▶ **TASK REQUIREMENTS**: Pick out all lines in the listing holding the string "SISTER" and copy them.

▶ **RECORDS TO PROCESS**:
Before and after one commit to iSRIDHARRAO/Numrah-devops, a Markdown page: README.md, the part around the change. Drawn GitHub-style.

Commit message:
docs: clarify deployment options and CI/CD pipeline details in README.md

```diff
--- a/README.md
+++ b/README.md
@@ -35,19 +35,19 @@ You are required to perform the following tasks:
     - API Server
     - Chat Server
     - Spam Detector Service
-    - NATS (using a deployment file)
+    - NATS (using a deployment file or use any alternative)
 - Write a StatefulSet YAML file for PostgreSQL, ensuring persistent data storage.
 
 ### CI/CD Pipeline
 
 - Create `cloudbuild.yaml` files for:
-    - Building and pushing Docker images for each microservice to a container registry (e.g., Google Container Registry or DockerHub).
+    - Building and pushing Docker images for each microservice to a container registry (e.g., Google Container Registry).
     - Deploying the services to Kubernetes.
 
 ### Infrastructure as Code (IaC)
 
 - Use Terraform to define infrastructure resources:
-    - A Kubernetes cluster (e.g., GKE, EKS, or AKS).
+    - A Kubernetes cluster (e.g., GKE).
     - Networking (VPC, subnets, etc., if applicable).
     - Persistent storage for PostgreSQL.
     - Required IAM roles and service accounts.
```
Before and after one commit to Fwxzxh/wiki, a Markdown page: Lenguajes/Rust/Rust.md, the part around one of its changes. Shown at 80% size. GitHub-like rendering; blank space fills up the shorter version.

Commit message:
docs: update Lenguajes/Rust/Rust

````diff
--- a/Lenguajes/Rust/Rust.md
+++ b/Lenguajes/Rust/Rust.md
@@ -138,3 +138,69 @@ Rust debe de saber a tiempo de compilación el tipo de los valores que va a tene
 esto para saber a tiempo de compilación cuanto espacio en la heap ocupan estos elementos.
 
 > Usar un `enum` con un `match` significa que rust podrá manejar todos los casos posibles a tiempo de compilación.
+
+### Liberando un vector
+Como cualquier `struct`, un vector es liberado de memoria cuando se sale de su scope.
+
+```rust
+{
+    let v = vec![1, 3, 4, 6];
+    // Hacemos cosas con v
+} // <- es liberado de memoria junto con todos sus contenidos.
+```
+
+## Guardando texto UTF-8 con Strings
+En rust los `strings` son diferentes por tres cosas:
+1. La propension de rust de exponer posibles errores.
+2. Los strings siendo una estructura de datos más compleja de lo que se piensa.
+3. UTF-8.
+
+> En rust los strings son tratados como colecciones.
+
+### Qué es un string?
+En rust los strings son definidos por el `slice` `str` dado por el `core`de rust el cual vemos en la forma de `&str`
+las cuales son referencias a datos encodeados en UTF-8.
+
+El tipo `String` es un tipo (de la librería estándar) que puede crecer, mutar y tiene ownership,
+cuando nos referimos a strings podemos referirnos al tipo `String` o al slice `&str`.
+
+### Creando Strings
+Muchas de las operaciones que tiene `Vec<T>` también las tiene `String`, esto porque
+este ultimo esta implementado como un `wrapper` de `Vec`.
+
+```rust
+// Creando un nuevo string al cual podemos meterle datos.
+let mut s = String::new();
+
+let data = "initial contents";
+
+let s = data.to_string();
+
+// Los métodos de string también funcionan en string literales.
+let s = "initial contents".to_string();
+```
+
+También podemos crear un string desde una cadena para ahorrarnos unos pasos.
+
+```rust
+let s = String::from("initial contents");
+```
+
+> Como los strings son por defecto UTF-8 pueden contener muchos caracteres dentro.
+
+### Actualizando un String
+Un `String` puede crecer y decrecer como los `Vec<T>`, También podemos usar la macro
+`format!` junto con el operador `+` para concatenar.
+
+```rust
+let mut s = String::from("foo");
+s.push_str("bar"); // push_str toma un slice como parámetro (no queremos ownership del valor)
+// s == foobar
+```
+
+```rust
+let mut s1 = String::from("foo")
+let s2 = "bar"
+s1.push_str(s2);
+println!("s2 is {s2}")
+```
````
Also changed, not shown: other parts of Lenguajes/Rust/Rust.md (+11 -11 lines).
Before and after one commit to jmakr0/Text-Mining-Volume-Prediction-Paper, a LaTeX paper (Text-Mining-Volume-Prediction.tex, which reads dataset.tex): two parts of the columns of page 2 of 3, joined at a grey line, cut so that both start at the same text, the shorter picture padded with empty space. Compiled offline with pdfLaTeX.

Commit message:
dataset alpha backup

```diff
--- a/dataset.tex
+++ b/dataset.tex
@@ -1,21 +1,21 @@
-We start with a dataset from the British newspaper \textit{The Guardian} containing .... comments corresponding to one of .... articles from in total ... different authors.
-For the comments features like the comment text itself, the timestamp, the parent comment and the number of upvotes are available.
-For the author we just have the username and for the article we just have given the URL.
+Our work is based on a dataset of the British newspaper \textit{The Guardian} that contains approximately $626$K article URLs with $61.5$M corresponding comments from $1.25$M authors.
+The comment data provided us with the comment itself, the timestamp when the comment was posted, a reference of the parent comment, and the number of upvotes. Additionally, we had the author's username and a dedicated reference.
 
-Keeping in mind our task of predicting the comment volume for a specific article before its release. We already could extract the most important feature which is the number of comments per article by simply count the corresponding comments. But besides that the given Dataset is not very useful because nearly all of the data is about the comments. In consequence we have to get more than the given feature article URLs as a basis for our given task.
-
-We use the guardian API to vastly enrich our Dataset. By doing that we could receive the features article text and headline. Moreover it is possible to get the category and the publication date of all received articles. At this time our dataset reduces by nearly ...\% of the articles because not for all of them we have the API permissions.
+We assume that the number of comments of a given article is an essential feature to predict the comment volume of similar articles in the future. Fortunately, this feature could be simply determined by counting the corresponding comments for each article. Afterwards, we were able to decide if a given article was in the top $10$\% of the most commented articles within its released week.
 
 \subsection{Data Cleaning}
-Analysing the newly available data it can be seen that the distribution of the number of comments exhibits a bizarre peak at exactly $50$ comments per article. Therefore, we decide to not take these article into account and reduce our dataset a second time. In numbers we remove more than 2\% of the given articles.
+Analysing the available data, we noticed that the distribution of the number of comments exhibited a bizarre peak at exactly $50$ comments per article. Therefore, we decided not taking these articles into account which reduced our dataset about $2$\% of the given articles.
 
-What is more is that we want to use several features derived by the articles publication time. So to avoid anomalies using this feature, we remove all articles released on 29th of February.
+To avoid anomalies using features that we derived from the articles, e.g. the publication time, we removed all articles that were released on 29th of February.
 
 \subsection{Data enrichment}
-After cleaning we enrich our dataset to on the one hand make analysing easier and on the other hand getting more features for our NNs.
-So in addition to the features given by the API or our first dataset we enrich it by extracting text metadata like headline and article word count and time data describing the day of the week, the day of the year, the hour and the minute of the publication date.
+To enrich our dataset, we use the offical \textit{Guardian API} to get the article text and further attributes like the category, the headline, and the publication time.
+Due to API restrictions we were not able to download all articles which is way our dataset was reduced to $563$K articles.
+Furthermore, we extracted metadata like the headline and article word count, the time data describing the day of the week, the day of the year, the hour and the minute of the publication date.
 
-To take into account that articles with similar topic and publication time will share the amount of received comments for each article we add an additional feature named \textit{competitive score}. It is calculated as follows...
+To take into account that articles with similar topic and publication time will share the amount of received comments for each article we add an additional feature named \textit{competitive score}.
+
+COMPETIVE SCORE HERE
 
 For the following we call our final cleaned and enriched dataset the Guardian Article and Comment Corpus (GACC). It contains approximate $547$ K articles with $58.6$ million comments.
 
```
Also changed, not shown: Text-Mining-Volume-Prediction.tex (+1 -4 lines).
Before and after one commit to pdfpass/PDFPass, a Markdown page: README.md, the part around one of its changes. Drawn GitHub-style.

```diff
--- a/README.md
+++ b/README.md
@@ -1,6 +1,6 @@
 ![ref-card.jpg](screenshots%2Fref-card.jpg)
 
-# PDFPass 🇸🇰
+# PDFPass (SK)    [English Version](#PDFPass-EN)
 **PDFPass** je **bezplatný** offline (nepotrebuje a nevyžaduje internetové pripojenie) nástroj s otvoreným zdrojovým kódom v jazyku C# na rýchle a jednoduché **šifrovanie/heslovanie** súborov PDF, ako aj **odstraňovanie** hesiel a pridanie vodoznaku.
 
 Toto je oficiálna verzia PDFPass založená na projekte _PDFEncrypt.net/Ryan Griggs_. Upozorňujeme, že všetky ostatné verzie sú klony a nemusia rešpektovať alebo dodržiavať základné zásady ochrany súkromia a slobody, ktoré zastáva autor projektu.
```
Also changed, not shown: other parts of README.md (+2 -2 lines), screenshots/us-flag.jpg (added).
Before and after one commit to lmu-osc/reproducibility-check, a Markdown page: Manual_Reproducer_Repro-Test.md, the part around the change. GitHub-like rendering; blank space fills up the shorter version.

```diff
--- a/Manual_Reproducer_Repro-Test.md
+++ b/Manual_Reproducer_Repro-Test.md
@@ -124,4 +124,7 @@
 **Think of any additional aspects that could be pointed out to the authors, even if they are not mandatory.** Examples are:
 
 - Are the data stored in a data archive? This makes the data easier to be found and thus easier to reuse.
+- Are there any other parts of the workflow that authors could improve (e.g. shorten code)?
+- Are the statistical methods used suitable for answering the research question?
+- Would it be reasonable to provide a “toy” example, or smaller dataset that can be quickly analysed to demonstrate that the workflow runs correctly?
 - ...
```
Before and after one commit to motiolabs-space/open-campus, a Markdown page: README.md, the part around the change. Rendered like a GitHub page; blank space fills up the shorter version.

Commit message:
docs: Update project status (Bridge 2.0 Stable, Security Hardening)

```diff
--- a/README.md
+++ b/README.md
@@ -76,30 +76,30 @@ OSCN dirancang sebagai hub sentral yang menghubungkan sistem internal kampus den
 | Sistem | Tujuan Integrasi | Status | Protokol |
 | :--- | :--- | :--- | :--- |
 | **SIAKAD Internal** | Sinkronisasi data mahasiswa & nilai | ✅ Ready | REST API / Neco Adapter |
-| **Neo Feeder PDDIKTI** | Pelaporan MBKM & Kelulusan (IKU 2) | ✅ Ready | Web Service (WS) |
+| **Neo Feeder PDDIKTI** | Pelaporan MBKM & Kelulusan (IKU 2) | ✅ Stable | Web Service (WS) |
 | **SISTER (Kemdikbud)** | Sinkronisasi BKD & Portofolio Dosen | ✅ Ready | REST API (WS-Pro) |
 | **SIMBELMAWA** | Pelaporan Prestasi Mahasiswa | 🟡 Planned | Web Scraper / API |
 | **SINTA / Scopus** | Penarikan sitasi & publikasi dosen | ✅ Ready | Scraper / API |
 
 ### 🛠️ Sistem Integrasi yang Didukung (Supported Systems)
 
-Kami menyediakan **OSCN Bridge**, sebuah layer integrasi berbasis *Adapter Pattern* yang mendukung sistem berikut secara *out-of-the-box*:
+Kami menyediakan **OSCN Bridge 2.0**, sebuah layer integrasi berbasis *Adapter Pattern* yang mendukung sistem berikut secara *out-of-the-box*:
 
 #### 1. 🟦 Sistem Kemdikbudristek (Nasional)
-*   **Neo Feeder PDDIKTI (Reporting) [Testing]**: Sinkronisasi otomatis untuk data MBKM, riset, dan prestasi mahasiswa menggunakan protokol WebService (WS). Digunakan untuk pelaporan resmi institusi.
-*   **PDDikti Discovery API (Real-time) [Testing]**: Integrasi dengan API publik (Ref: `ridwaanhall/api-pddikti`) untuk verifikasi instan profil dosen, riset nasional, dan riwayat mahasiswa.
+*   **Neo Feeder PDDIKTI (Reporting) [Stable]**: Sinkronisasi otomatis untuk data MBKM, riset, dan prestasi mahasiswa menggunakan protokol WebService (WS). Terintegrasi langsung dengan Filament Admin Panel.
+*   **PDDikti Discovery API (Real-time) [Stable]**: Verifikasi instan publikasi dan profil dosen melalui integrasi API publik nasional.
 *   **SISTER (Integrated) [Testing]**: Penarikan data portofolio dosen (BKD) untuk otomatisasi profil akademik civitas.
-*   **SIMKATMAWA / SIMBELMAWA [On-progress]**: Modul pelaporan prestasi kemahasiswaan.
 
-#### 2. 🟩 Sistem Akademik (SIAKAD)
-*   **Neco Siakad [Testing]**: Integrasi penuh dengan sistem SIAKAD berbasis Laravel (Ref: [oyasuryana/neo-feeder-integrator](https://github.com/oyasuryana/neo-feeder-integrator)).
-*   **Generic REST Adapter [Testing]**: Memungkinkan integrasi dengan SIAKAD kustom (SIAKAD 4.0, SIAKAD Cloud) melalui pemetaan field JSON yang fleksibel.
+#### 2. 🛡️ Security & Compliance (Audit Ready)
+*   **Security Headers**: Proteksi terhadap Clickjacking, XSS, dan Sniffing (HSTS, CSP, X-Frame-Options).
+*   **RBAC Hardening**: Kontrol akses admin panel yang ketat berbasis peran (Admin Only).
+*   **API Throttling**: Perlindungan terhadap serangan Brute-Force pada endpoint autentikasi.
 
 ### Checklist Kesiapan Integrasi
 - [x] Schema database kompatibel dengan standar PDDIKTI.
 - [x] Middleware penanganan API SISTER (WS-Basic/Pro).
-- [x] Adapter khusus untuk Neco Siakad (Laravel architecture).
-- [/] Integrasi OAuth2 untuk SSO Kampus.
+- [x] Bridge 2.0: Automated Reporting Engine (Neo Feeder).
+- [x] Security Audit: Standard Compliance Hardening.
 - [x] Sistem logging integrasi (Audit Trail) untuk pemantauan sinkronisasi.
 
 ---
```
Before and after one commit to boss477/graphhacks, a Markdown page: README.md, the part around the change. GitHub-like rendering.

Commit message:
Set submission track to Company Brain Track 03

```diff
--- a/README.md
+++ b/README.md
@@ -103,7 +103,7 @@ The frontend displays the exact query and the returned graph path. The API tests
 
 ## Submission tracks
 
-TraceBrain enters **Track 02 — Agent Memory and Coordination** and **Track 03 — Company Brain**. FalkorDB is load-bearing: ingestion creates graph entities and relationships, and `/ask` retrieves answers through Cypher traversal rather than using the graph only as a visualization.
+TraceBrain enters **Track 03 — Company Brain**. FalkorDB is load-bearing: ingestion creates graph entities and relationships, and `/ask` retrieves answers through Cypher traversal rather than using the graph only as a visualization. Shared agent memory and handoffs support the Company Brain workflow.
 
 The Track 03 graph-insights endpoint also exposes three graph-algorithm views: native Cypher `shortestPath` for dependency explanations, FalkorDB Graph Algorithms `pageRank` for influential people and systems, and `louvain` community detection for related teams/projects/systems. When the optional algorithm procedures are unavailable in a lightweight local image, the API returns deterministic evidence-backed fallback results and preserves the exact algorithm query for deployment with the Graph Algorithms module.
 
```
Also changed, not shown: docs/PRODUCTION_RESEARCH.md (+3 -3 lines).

▶ **EXPECTED OUTPUT**:
 | **SISTER (Kemdikbud)** | Sinkronisasi BKD & Portofolio Dosen | ✅ Ready | REST API (WS-Pro) |
 *   **SISTER (Integrated) [Testing]**: Penarikan data portofolio dosen (BKD) untuk otomatisasi profil akademik civitas.
 - [x] Middleware penanganan API SISTER (WS-Basic/Pro).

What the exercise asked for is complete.